## PROBLEM DETAILS
Each line of the records that holds the word "weight" should be copied out.

== INPUT MATERIAL

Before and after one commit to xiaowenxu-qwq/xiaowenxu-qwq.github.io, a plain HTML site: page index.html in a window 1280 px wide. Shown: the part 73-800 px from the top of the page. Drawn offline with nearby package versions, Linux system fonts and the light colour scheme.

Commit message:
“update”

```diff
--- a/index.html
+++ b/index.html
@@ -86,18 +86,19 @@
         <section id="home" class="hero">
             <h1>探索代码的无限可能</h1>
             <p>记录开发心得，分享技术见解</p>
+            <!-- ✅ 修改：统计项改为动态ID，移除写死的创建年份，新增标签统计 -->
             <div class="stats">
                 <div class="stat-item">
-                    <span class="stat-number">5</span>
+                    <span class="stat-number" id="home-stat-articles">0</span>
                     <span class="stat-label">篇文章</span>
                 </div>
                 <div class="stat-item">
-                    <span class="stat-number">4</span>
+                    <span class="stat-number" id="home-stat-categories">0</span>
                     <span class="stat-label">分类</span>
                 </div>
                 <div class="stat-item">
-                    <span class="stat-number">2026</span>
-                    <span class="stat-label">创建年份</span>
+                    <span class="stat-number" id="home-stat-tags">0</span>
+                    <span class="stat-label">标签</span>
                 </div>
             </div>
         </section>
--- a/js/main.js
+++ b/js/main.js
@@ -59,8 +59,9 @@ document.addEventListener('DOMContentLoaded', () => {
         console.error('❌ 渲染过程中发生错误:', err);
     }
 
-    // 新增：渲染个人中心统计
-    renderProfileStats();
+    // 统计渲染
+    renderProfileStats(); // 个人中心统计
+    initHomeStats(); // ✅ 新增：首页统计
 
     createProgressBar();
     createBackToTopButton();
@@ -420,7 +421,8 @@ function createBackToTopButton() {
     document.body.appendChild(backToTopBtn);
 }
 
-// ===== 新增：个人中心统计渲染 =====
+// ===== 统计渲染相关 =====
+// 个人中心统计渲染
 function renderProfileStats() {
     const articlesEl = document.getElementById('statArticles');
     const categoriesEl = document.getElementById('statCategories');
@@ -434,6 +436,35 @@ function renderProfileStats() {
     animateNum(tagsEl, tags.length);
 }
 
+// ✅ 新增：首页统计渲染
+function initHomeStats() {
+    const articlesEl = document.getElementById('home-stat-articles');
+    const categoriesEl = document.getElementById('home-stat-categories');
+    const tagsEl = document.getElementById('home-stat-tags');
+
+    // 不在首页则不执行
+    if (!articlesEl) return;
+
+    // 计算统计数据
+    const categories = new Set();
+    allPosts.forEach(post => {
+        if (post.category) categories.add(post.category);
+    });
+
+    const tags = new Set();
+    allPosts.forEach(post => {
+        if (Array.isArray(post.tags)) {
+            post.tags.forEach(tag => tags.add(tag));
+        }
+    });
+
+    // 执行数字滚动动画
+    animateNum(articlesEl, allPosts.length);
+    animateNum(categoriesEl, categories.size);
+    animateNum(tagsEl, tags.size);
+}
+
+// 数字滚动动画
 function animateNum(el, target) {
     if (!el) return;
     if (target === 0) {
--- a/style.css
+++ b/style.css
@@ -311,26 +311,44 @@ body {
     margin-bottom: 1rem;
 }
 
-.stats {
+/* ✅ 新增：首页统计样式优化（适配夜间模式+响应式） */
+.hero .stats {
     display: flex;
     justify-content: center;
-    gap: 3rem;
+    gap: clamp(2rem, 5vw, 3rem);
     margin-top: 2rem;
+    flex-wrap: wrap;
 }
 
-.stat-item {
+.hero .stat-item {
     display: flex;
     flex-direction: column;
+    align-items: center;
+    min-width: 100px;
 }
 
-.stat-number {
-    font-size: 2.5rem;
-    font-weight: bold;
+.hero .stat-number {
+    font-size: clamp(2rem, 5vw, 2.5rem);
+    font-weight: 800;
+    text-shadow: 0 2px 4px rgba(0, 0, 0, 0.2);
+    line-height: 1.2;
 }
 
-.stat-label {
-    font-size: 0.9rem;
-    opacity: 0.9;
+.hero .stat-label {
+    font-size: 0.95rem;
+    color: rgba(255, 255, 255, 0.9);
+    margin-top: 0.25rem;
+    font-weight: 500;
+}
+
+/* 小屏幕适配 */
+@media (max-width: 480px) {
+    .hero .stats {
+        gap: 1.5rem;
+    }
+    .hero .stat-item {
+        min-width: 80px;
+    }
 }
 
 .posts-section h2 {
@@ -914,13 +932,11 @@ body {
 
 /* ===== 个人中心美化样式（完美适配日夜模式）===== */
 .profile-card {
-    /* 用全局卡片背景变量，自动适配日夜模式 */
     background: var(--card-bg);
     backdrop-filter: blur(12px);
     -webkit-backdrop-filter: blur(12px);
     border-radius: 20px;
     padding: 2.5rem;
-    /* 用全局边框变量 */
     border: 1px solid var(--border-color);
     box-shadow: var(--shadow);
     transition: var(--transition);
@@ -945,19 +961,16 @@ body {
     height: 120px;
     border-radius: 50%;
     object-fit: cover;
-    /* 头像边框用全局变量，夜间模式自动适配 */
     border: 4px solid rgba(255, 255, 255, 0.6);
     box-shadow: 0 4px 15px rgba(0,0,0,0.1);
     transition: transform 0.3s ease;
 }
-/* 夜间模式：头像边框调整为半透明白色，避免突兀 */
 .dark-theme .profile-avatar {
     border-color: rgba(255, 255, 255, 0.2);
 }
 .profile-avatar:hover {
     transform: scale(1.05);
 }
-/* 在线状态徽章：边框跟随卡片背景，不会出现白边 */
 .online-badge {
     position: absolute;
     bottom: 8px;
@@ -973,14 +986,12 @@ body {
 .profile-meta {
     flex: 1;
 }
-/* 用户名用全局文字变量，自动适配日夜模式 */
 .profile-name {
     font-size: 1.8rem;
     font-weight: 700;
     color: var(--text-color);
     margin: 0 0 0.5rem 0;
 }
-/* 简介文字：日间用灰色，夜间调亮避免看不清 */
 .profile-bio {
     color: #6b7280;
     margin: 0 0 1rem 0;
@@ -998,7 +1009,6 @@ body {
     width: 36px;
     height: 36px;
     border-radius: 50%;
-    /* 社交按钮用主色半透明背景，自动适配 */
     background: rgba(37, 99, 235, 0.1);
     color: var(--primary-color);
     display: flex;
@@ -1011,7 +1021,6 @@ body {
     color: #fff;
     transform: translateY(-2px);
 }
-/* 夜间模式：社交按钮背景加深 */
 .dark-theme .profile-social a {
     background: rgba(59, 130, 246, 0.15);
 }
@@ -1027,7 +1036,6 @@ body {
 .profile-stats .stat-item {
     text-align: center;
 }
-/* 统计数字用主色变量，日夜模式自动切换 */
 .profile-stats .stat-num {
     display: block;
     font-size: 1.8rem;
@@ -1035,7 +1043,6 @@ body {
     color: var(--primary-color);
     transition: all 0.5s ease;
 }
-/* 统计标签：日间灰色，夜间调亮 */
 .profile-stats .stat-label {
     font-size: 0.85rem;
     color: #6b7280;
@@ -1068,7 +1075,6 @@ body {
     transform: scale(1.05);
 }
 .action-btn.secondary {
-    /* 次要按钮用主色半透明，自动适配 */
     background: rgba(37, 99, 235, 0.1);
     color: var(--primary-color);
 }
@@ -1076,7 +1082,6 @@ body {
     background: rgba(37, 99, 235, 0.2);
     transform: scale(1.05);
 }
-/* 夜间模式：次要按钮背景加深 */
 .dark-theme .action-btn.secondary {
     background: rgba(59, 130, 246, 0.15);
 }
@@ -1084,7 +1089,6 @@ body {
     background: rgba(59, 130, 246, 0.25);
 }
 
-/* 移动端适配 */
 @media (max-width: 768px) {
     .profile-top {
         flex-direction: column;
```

====

## EXPECTED ANSWER
-    font-weight: bold;
+    font-weight: 800;
+    font-weight: 500;
     font-weight: 700;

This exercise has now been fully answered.